* **Data shown**
^^^^^^^^

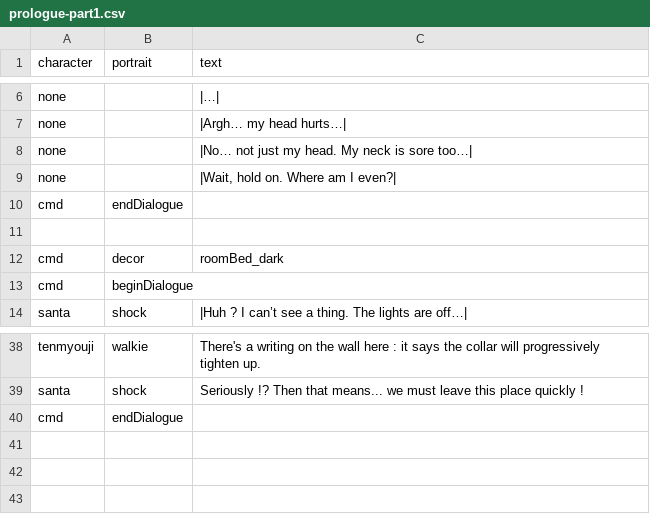
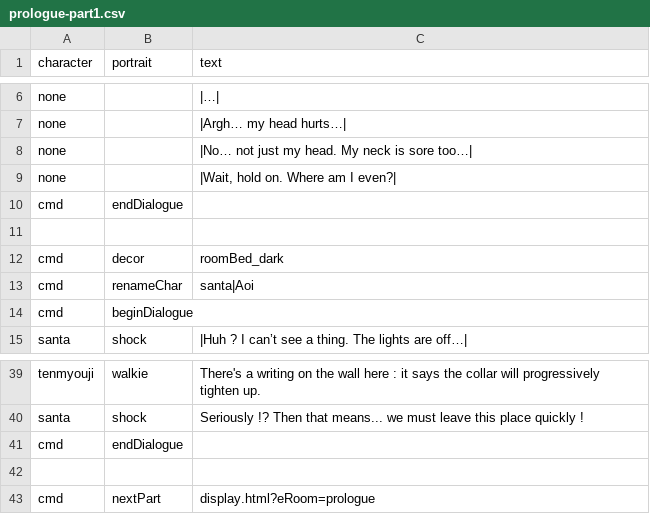
Before and after one commit to ancilloy/Zeronpa, a CSV file: scripts/prologue-part1.csv, drawn as a sheet; only a part is shown, gaps mark what is left out.

Commit message:
Implemented next part command

```diff
--- a/scripts/prologue-part1.csv
+++ b/scripts/prologue-part1.csv
@@ -12,2 +12,3 @@ cmd,endDialogue,
 cmd,decor,roomBed_dark
+cmd,renameChar,santa|Aoi
 cmd,beginDialogue,
@@ -40 +41,3 @@ santa,shock,Seriously !? Then that means... we must leave this place quickly !
 cmd,endDialogue,
+
+cmd,nextPart,display.html?eRoom=prologue
```
Also changed, not shown: 1 other file.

^^^^^^^^

* **Required action**
In the listing, return each line containing the string "file".

* **Problem solution**
Before and after one commit to ancilloy/Zeronpa, a CSV file: scripts/prologue-part1.csv, drawn as a sheet; only a part is shown, gaps mark what is left out.
Also changed, not shown: 1 other file.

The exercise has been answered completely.